  • Unequal distribution of the value derived from natural resources and the taxation of privately produced income and capital equals economic slavery.

    Property rights are the foundation upon with we build a peaceful and prosperous society. If we have our framework of property rights incorrect we get distorted incentives and excessive inequality. A recipe which inevitably shrinks the economy and leads to a large bureaucratic State in order to mitigate the symptoms of poverty and inequality caused by economic injustice.

    If you don’t like LVT then you are by default accepting an overweening and overblown State apparatus.

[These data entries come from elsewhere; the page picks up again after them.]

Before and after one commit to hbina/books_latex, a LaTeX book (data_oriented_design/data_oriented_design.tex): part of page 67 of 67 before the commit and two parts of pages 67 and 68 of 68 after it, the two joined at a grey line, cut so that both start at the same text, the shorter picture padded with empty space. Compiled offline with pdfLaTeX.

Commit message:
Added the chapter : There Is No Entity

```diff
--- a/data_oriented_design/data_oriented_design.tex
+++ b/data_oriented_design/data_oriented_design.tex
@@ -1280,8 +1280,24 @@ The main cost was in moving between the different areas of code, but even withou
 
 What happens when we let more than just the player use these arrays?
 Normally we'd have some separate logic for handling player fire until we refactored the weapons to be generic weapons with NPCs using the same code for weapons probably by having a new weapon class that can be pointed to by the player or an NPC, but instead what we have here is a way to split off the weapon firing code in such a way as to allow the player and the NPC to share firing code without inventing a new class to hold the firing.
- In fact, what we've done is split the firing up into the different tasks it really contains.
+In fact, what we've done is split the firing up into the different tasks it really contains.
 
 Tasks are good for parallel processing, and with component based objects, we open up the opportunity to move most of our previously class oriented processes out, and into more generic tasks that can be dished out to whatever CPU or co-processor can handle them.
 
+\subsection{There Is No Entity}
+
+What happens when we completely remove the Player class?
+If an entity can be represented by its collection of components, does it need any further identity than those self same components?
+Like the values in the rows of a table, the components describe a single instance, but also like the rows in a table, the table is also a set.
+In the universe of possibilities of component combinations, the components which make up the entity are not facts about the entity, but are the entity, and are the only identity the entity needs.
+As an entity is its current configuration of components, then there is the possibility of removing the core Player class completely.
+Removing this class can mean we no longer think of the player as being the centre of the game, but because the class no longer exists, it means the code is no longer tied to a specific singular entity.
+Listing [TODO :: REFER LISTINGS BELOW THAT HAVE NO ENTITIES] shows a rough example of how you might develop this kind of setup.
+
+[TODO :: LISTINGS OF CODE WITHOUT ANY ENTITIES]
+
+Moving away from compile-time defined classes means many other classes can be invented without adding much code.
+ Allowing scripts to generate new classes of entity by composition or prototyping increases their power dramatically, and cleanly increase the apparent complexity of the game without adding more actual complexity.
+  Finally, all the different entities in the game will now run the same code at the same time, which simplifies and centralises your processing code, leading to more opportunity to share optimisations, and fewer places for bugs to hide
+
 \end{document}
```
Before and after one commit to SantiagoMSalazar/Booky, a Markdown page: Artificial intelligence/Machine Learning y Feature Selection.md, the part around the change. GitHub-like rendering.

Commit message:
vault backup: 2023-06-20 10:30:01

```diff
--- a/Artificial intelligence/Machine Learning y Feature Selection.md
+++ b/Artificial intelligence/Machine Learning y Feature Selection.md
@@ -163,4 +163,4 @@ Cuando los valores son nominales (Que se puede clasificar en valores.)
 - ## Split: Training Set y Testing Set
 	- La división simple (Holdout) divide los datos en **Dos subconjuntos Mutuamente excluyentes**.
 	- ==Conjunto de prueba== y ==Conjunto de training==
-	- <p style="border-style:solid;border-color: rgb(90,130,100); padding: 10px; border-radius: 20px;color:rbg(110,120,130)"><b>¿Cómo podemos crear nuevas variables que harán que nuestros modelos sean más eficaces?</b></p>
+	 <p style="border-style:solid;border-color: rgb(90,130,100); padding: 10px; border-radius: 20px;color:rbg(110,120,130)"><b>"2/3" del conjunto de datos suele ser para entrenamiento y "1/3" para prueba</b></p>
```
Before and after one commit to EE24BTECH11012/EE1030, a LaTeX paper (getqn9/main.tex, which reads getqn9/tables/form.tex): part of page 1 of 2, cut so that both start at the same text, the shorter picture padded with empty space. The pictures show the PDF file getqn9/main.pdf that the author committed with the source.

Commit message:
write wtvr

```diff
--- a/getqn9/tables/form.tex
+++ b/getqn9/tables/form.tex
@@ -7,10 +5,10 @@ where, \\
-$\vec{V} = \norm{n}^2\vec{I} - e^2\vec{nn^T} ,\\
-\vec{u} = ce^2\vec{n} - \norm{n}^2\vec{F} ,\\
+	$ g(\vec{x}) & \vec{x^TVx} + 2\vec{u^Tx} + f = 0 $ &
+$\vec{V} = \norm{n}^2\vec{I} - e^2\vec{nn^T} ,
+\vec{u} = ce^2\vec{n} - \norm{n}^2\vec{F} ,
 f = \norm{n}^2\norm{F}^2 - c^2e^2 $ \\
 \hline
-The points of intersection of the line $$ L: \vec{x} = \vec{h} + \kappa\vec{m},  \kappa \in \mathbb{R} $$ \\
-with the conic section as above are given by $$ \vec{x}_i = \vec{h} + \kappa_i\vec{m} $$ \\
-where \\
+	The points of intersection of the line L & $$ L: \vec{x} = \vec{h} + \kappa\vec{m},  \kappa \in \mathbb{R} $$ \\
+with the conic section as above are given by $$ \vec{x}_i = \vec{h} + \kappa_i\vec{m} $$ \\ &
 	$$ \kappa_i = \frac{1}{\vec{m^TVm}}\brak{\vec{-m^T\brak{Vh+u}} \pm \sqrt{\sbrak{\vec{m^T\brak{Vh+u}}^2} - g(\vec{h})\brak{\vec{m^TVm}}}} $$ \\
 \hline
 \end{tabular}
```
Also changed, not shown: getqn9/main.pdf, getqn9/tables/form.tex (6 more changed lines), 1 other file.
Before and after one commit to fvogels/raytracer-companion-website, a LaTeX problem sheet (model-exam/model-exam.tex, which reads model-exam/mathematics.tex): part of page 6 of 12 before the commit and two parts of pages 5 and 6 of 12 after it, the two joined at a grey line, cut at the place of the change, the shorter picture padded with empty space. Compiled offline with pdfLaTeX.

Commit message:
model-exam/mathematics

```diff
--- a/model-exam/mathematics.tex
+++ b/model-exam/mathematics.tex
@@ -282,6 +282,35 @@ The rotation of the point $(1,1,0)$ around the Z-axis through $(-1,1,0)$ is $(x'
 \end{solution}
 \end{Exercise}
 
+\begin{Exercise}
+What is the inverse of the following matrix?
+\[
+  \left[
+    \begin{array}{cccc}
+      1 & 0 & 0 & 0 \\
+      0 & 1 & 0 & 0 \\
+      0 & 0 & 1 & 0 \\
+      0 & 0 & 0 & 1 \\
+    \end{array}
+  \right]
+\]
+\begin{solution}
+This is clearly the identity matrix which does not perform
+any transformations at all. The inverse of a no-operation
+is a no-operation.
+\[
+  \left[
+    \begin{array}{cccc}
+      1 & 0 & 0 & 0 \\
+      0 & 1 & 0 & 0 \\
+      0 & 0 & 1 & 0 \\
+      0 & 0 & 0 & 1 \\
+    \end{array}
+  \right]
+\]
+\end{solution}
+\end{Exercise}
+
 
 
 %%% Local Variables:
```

    Far from being a Communist conspiracy, a LVT is as hardcore as Capitalism gets. Which is precisely why so many of those in power, in business or with great wealth hate it. LVT is the great leveller. By ending the perpetual free lunch of land rents, we get a true meritocracy.

    The very last thing the Conservative Party wants. How fortunate are the idle rich that the Left are so obsessed with high taxes on income and capital it has completely blinded them.

    • Benj, you are quite right. Libertarianism without an LVT is a contradiction in terms.

      • But who gets to set the value? If the government generously decides to “improve” my land’s value by some public works boondogle I don’t want, why should I pay more?
        You’re arguing from consequences, not principles. Go back to the Gulag.

        • The market sets the value i.e the rental value, which is the highest price another individual or firm would pay to exclude all others from that Land title. So, Land is always allocated to individual or firm able to put it to it’s highest productive use. This is hardcore Capitalism, which is precisely why the Blue-Socialist freeloaders don’t like it.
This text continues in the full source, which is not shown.